Ronald Feldman Fine Arts, New York
Hannah Wilke's political and art historical tenor, blended with the underlying hum of a dirge, was the result of "Performalist Self-Portraits," a Hannah Wilke retrospective at Ronald Feldman Fine Arts. The show compiled video work from 1976-1985, recording Wilke literally posing for a new born spectator, the virgin viewer who had recently become acquainted with women and nudity in art, and who now was challenged to contextualize an indisputably beautiful woman in heels within feminist intent. How perplexing was this notion early on--I can't imagine, as my teen years paralleled the uprising of the institution named Madonna. It was a bottomless pit of contemplation as I, viewer, grappled with seeing i, object (Hannah Wilke, founder of this challenging mutiny) as though I could separate her work from myself, and my work. These speculations are nothing short of proverbial, and need not be elaborated upon, which is a relief, because in this exhibition, it seemed that the nature of time transcended all other contexts.

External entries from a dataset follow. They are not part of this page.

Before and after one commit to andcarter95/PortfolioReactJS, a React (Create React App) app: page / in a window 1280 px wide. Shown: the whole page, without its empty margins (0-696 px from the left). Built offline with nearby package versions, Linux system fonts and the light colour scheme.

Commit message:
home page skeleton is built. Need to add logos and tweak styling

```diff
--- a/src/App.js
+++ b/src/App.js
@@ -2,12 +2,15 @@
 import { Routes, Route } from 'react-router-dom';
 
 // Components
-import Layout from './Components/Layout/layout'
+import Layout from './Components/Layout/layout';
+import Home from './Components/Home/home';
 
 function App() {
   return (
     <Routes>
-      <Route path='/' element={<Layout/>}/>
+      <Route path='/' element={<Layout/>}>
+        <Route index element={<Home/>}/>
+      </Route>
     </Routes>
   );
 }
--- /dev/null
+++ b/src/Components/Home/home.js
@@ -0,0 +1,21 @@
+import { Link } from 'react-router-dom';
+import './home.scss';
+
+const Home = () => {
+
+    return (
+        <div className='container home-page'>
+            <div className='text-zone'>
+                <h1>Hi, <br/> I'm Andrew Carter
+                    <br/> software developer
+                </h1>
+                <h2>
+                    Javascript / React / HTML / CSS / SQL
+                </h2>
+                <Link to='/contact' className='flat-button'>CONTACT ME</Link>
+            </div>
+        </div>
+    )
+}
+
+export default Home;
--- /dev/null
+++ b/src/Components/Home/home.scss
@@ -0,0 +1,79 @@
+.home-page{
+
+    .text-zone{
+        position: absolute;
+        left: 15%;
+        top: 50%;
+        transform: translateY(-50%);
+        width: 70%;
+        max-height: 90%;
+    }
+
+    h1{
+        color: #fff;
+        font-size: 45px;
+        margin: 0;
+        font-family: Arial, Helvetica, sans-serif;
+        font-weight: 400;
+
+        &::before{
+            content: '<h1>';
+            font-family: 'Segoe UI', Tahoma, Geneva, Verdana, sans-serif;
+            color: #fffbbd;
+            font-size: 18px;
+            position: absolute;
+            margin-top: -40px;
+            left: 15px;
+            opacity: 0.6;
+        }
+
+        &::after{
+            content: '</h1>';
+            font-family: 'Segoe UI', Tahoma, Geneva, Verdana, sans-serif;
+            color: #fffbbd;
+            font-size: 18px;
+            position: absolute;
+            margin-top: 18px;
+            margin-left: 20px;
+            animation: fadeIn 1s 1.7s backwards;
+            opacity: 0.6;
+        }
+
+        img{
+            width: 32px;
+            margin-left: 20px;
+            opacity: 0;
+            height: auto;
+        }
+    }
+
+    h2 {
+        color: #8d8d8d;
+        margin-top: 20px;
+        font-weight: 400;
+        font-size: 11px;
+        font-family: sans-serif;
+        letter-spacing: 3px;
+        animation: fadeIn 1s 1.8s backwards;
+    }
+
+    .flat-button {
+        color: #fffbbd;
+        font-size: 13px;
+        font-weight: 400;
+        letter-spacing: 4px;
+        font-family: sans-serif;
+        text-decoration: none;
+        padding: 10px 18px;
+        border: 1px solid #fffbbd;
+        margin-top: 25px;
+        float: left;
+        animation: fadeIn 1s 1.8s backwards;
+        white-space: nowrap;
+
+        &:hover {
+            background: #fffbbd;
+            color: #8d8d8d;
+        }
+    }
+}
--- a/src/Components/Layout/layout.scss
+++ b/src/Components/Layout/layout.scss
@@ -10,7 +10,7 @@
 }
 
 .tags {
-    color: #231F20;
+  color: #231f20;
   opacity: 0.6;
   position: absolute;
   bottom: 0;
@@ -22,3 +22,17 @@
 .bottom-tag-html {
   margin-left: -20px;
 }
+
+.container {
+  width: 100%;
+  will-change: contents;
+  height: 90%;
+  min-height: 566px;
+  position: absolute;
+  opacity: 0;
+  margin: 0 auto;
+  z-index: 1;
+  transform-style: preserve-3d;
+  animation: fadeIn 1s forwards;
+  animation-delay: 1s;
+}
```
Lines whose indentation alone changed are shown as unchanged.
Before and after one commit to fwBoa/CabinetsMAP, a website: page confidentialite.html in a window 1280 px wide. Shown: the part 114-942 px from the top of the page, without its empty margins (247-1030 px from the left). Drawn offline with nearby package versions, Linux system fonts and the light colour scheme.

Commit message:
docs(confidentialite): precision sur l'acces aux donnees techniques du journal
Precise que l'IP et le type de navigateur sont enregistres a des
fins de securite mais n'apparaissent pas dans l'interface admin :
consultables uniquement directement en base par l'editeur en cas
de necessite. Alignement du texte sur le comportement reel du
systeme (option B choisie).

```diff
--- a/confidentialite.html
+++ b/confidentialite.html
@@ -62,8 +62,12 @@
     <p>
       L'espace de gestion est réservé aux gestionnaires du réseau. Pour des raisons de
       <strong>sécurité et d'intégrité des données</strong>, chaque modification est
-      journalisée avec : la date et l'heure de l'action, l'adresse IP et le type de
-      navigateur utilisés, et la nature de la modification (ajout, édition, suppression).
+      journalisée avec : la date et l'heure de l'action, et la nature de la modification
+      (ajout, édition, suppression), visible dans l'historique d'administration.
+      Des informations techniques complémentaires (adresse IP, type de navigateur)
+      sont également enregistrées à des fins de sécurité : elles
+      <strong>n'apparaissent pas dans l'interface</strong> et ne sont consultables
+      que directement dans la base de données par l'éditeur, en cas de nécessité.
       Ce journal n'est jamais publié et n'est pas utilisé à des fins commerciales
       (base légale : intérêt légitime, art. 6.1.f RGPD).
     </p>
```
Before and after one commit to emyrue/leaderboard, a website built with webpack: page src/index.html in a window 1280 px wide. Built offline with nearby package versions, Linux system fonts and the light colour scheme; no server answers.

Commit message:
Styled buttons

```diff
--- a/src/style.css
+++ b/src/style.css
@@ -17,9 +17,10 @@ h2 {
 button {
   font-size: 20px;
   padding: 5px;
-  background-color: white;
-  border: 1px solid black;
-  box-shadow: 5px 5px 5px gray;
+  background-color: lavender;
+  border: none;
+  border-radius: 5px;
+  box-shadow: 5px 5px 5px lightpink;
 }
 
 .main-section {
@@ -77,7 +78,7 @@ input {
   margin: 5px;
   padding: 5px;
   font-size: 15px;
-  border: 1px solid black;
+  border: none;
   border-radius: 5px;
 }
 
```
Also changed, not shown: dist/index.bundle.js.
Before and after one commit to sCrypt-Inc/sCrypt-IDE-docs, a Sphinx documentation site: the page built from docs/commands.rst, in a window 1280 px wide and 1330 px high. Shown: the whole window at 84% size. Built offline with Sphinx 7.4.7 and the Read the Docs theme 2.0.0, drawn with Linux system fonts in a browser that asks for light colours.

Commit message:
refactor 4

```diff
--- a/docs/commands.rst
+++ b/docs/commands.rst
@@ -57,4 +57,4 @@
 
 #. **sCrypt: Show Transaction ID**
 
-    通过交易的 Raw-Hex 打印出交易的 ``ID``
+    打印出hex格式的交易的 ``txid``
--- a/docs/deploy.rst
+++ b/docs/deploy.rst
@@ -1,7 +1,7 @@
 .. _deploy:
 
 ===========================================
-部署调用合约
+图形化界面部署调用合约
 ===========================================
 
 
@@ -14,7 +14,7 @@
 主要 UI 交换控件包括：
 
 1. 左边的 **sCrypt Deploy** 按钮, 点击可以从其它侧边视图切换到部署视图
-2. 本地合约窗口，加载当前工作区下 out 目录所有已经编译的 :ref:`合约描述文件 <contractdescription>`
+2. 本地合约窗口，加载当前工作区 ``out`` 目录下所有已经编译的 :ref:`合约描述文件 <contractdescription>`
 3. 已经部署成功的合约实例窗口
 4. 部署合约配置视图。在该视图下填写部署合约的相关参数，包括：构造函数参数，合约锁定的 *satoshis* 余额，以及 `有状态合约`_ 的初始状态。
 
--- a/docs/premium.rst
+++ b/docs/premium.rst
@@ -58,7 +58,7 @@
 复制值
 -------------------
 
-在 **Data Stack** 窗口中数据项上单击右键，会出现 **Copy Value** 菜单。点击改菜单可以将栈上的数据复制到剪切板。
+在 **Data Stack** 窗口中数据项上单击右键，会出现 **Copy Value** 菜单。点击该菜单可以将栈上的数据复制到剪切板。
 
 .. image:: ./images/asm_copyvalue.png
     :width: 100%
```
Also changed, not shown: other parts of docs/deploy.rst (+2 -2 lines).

The blending of watery piano music belonging to "So Help Me Hannah," a multiple video performance, sounded nostalgic--like the music from the ballet class down the hall at the Joffrey Ballet School when I was seven. Seeming more in the atmosphere than on the ten monitors, Wilke moved slowly in her nudity and heels, romancing a gun, in conjunction with a soundtrack of her voice quoting a selection of statements by politicians, poets, critics, philosophers, and other artists. The gun, the quotes, and the heels appear and reappear like notches along the spine of this body of work.
In rayguns, a display of objects encased in glass on the floor, the metamorphosis of a gun begins with anything gun-shaped, moves through anything vaguely L-shaped, and ends with anything at all, broadening the definition of "gun" to include leaves, telephone cord, and Mickey Mouse. Within these examples, the gun, a symbol of power, war, and the phallus, has been deflated to the status of a throw-away. Consequently in snatch shots with rayguns, Wilke is seen in 48 black and white photographs, performing spy-like missions, glamorously. She is nude, in heels, hair flowing, sexpot-posing, and gun-wielding. The deflation of the gun happens here again, but this time its role is that of a captive or hostage, as Wilke holds it under her control. A selection of six photographs from this series are enlarged and displayed with appropriated text, again from 100 quotes. In one, Wilke squats over a toilet. This image is paired with the quote "His Farced Epistol" (Joyce). In another she poses, looking over her shoulder as Claes Oldenberg's words "Annihilate, Illuminate" become the caption.
The installation that these appropriated quotes derive from, "So Help Me Hannah--100 Quotes," is a dizzying matter. The statements range from Hitler ("Success is the sole earthly judge of right and wrong"), to Susan Sontag ("An Object Worthy of Contemplation is one which, in effect, annihilates the perceiving subject"). These and 98 others appear typed on individual index cards, making an overwhelming square on the wall. They are a backdrop for artist and viewer alike to bounce questions of identity, and purpose around on, offering a staggering spectacle of range. On the opposite wall from this academic monument, is portrait of the artist with her mother, selma butter (from the "So Help Me Hannah" series), a silencing image of mother--scarred and cancer-ridden, and daughter--angelic and youthful, side by side. The fateful nature of the piece, and its remote fusion of the doleful and the divine are immediately felt in the belly.
In through the large glass, the commanding performance of a striptease behind Marcel Duchamp's large glass: the bride stripped bare by her bachelors, even, Wilke performs calculated mannequin photo shoot movements. She sports a dauntless pout, and plays on chic, as she sheds a man's suit, but leaves the fedora on (á la "So Help Me Hannah" heels). suit suite, eight photographs of the suit worn in through the large glass display the suit on a hanger, or having returned from the drycleaner. Again, in i object: memoirs of a sugar giver, Wilke is confrontationally sensual, draped over a rocky terrain with clothes strewn about. She has either taken her clothes off, or is posing with the clothes as items meant to be taken off. through the large glass, in this exhibition, is the unlikely roommate of the later sculptural work why not sneeze, a small animal cage filled to the brim with pill vials, and syringes prescribed to Hannah Wilke in her last days before succumbing to cancer.
This exhibition ran the gamut of vulnerability and invincibility. It is the work that foreshadows the documentation of death, but doesn't quite go there, as portraits of mortality pepper the deconstruction of woman as object and idol. I felt stared-down as Wilke uses her gaze like she uses her gun, though clearly, her strength far exceeds her defiance. Wilke exposes audacity and confrontation to be the true allies of tenderness, and I wondered if Lucy Lippard ("Hannah Wilke, a glamour girl in her own right . . . is considered a little too good to be true when she flaunts her body in parody of the role she actually plays in real life . . ."), ever felt burnt.
Brooklyn, New York